In association with Layered and Interwoven at The Stephen Lawrence Gallery, there is an opportunity to attend this Artist Talk and Private View at a solo exhibition of artwork by participating artist Tova Mckenzie-Bassant, held at Greenwich West Community and Arts Centre.

Samuel Coleridge-Taylor and The Americans

Wednesday, May 29th, 2024

An exhibition of photographs by Laura E. Migliorino.

In August 2019, Laura E. Migliorino was a fellow with the James Weldon Johnson Foundation in Great Barrington, Massachusetts, working on Chapter 2 of her photo series, The Hidden Life of Books. During this residency, she created lush, provocative photographs of the private book and sheet music collection of Foundation founder Jill Rosenberg Jones. The collection included works by James Weldon Johnson, Paul Laurence Dunbar, and Countee Cullen, as well as antique sheet music by The Johnson Brothers. The intimacy of handling these old books, with their unique scents, textures, and sounds, was a profound experience for Migliorino.

Through this project, Migliorino delved into James Weldon Johnson’s life and influence on American culture, discovering his significant but under-recognised contributions, including his role in the Harlem Renaissance and his co-authorship of the Black National Anthem “Lift Every Voice and Sing” with his brother, Rosamond Johnson. Her curiosity about Rosamond led her to explore his life in London, where he found new perspectives on music and identity, free from the constraints of American racial prejudice.

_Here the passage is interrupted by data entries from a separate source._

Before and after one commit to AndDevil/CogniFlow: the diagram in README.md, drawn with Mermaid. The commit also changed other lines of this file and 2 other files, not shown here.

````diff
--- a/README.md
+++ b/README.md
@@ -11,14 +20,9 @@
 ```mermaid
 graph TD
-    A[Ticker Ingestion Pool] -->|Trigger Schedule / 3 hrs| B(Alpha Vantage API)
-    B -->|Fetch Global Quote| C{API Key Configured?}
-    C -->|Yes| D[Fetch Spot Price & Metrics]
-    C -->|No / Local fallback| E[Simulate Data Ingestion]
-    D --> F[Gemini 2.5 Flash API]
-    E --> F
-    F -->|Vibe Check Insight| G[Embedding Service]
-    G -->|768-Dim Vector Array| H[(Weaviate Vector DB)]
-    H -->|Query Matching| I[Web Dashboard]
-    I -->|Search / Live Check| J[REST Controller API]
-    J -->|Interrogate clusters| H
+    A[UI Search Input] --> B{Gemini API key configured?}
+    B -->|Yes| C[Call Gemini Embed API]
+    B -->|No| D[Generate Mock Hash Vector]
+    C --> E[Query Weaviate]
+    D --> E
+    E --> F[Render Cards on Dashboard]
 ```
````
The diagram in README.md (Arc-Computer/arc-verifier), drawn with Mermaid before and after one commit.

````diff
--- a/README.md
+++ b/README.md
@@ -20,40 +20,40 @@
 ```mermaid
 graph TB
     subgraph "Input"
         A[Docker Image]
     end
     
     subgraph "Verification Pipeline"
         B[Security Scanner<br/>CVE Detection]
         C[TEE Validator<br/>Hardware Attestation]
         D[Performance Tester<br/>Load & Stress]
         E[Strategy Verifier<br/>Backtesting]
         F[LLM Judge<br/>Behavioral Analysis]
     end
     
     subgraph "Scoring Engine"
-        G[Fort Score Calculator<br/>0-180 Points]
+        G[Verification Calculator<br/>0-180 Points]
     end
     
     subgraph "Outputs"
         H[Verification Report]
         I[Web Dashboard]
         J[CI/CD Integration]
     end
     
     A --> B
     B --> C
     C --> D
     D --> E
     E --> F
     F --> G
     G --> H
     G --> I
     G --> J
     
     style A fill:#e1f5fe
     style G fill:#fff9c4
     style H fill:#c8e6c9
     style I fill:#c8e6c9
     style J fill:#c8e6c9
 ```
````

Rosamond’s appointment as musical director at the London Opera House by Oscar Hammerstein in 1911 marked a significant achievement.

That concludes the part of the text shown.